* Most of my work has been for in-house use by scientists, engineers, specialists.  Some has been open source and some has been proprietary.  Almost entirely the subject matter is graphics, imaging, computer vision, scientific computing, signal processing, laboratory data acquisition and such. I don’t touch business software, web apps, or consumer shrink-wrap even if I have a ten foot pole handy.


(links not already mentioned)
Comparisons of builds systems, rationales for switching
* https://wiki.openoffice.org/wiki/Build_System_Analysis  (cmake, perl)
* http://stackoverflow.com/a/18291580/10468
* https://wiki.openoffice.org/wiki/Build_System_Analysis#Analysis_of_the_current_build_system compares cmake, gnu make in depth

QUOTE from designer of QMAKE

https://blog.qt.io/blog/2009/10/12/to-make-or-not-to-make-qmake-and-beyond/ about creation of qmake
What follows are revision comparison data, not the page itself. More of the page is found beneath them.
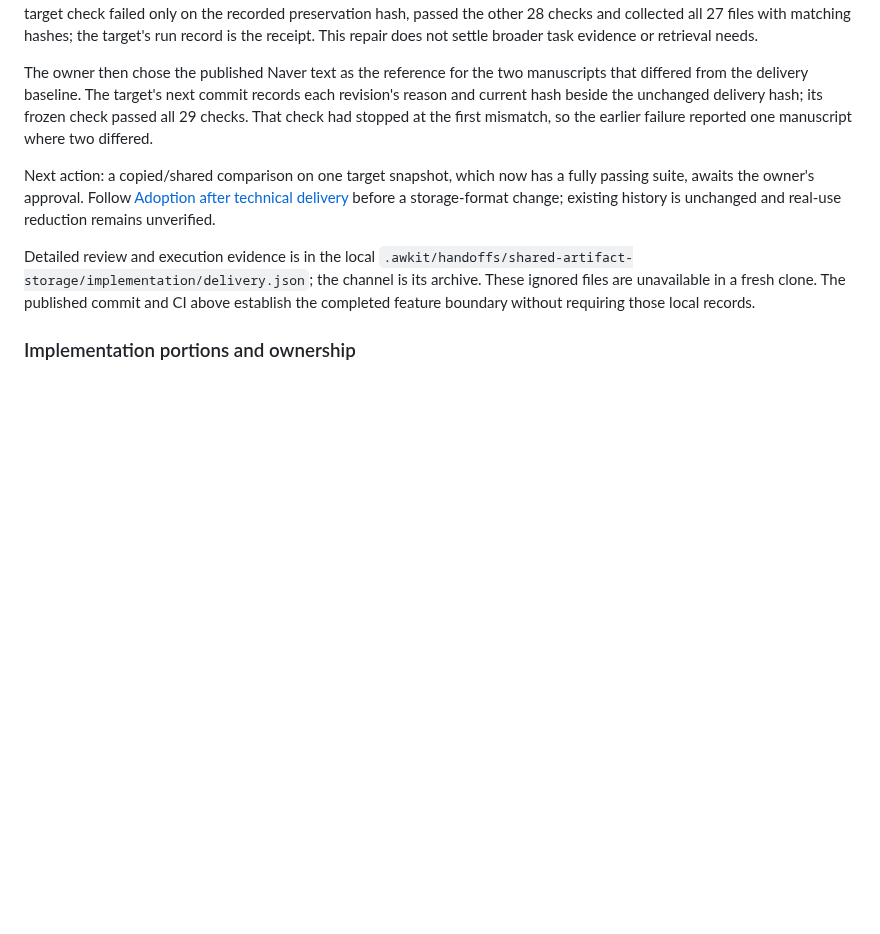
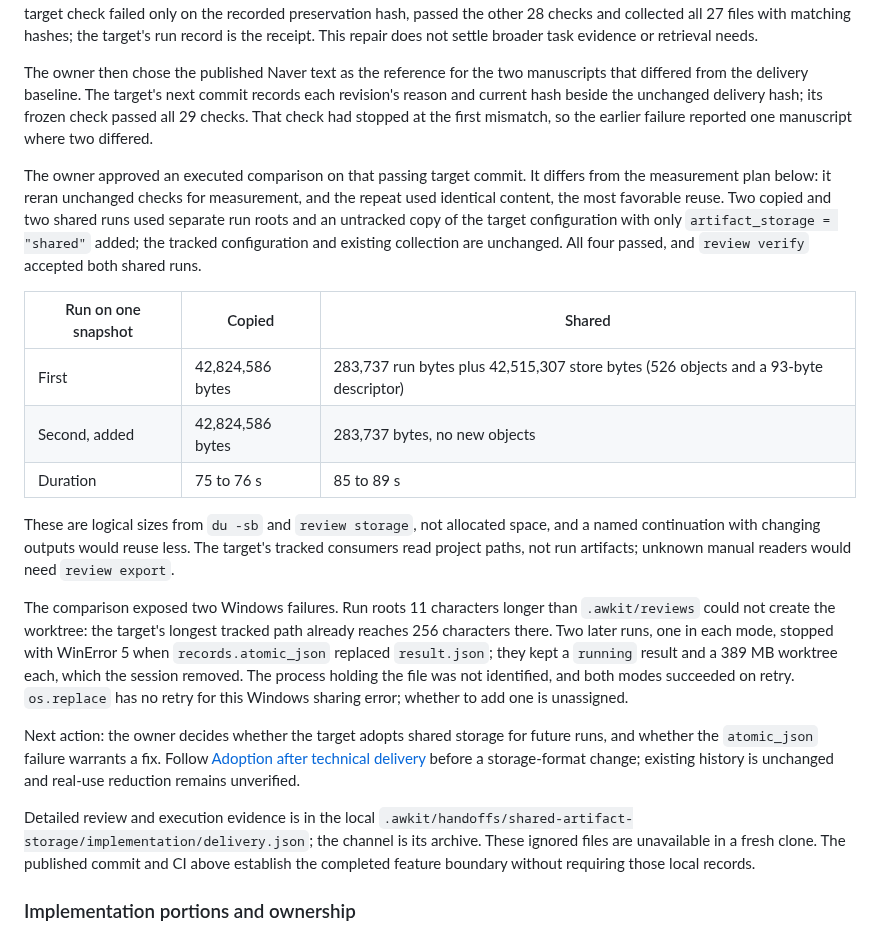
Before and after one commit to min-seokkim/agent-work-kit, a Markdown page: docs/tasks/shared-artifact-storage.md, the part around the change. Drawn GitHub-style; blank space fills up the shorter version.

Commit message:
Record the copied and shared storage comparison on the target project
Two copied and two shared runs of one passing target commit, in separate
run roots with an untracked shared copy of the configuration. The second
copied run added 42,824,586 bytes; the second shared run added 283,737
bytes and no objects. Shared runs took about 10 s longer, and both
verified. The repeat used identical content, the most favorable reuse.

Also record two Windows failures the comparison exposed: a run root 11
characters longer than .awkit/reviews exceeded the path limit, and two
runs stopped with WinError 5 when records.atomic_json replaced
result.json. Adoption and a fix remain owner decisions.

Frozen check review-gx0q2knf (snapshot 70abff4): Ruff passed; 704 tests
ran, 12 skipped.

```diff
--- a/docs/tasks/shared-artifact-storage.md
+++ b/docs/tasks/shared-artifact-storage.md
@@ -12,7 +12,19 @@ The owner approved the current-manuscript collection proposal in `.awkit/handoff
 
 The owner then chose the published Naver text as the reference for the two manuscripts that differed from the delivery baseline. The target's next commit records each revision's reason and current hash beside the unchanged delivery hash; its frozen check passed all 29 checks. That check had stopped at the first mismatch, so the earlier failure reported one manuscript where two differed.
 
-Next action: a copied/shared comparison on one target snapshot, which now has a fully passing suite, awaits the owner's approval. Follow [Adoption after technical delivery](#adoption-after-technical-delivery) before a storage-format change; existing history is unchanged and real-use reduction remains unverified.
+The owner approved an executed comparison on that passing target commit. It differs from the measurement plan below: it reran unchanged checks for measurement, and the repeat used identical content, the most favorable reuse. Two copied and two shared runs used separate run roots and an untracked copy of the target configuration with only `artifact_storage = "shared"` added; the tracked configuration and existing collection are unchanged. All four passed, and `review verify` accepted both shared runs.
+
+| Run on one snapshot | Copied | Shared |
+|---|---|---|
+| First | 42,824,586 bytes | 283,737 run bytes plus 42,515,307 store bytes (526 objects and a 93-byte descriptor) |
+| Second, added | 42,824,586 bytes | 283,737 bytes, no new objects |
+| Duration | 75 to 76 s | 85 to 89 s |
+
+These are logical sizes from `du -sb` and `review storage`, not allocated space, and a named continuation with changing outputs would reuse less. The target's tracked consumers read project paths, not run artifacts; unknown manual readers would need `review export`.
+
+The comparison exposed two Windows failures. Run roots 11 characters longer than `.awkit/reviews` could not create the worktree: the target's longest tracked path already reaches 256 characters there. Two later runs, one in each mode, stopped with WinError 5 when `records.atomic_json` replaced `result.json`; they kept a `running` result and a 389 MB worktree each, which the session removed. The process holding the file was not identified, and both modes succeeded on retry. `os.replace` has no retry for this Windows sharing error; whether to add one is unassigned.
+
+Next action: the owner decides whether the target adopts shared storage for future runs, and whether the `atomic_json` failure warrants a fix. Follow [Adoption after technical delivery](#adoption-after-technical-delivery) before a storage-format change; existing history is unchanged and real-use reduction remains unverified.
 
 Detailed review and execution evidence is in the local `.awkit/handoffs/shared-artifact-storage/implementation/delivery.json`; the channel is its archive. These ignored files are unavailable in a fresh clone. The published commit and CI above establish the completed feature boundary without requiring those local records.
 
```
Also changed, not shown: docs/tasks/README.md (+1 -1 lines).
CMake, for example, relies on the Makefile generator, and creates Makefiles which in turn calls back into CMake to do the build. This solution is not only fork-heavy, but also limiting, since you can only parallelize as well as the backend generator allows you to. So, unless the output Makefile is one single huge Makefile, you’ll run into limitations.

Scons will build directly, but is too slow at parsing dependencies, so each build you do takes forever to start. Waf is better in this respect, but both lack a proper set of backends for project generations (Vcproj, XCode, Makefiles etc).  They are also based on Python, which adds a dependency of a 3rd party library, which we want to avoid due to both the multitude of platforms Qt supports, and because of all the utility libraries.
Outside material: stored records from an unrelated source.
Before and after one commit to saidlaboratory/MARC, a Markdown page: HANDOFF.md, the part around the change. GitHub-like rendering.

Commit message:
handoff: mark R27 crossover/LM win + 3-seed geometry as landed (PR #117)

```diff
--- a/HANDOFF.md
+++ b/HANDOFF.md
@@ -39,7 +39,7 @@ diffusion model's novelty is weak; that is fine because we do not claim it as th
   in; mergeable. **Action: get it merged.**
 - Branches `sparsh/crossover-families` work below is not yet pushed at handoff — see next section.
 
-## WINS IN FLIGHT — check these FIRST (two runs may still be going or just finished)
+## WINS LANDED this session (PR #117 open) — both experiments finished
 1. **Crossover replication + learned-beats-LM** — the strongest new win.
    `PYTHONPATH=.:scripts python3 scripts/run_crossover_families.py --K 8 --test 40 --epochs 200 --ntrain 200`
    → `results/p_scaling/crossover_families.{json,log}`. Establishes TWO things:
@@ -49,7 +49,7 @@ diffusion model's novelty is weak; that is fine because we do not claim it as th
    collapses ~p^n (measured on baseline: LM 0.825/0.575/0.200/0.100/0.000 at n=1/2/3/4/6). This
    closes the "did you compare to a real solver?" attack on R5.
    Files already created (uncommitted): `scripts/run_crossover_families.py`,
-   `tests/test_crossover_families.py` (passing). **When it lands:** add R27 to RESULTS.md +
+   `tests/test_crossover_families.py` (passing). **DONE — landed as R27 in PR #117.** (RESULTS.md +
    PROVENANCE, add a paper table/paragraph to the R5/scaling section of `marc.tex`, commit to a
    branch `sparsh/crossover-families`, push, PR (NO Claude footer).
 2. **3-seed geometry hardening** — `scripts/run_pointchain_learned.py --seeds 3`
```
On the Hairy Growth of new Tools into Monsters

Quote from SomeCallMeTim on ycombinator, 2013

When people (myself included) start taking advantage of the fact that Make is Turing-complete and writing arbitrary “programs” in their Makefiles, it typically starts simple; you want to do something like build ALL the files in a folder, so you use a wildcard. Then you want to add dependency checking, so you use the wildcard to convert between .o to .d, keeping the same folder structure.  And I don’t want the .o and .d files to be generated where the .c files live, so I need to add this code here that converts the paths.

OOPS, this project uses a slightly different folder structure, and so I need to add a case where it looks in DIFFERENT relative paths.

Oh dear; I just realized that I need this code to work ALMOST the same in a different project that needs to be built with the same Makefile; that means I need to include it twice, using different options each time.

And it turns out that it DOESN’T work the way I expect, so now I have to use $(eval), meaning some of my Make variables are referenced with $(VAR), and some with $$(VAR), depending on whether I want them to grab the CURRENT version of the variable or the calculated version.
But now, now I have all of my code to create my project in one convenient place, and creating a new project Makefile is quite trivial! It’s all very clean and nice.

But the next person to try to change the folder structure, or to otherwise try to get this now-crazy-complicated house of cards to do something that I didn’t anticipate has to become just as adept at the subtleties of $(eval …) and Makefile functions (define …); error messages when you get things wrong tend to make early C and C++ compiler errors look straightforward and useful by comparison.

For a far more complicated example, take a look at the Android NDK Makefile build system. 5430 lines of .mk files that make your life very easy…right up until you want to do something they didn’t anticipate, or until they ship a version with a bug (which they’ve done a several times now) that screws up your build.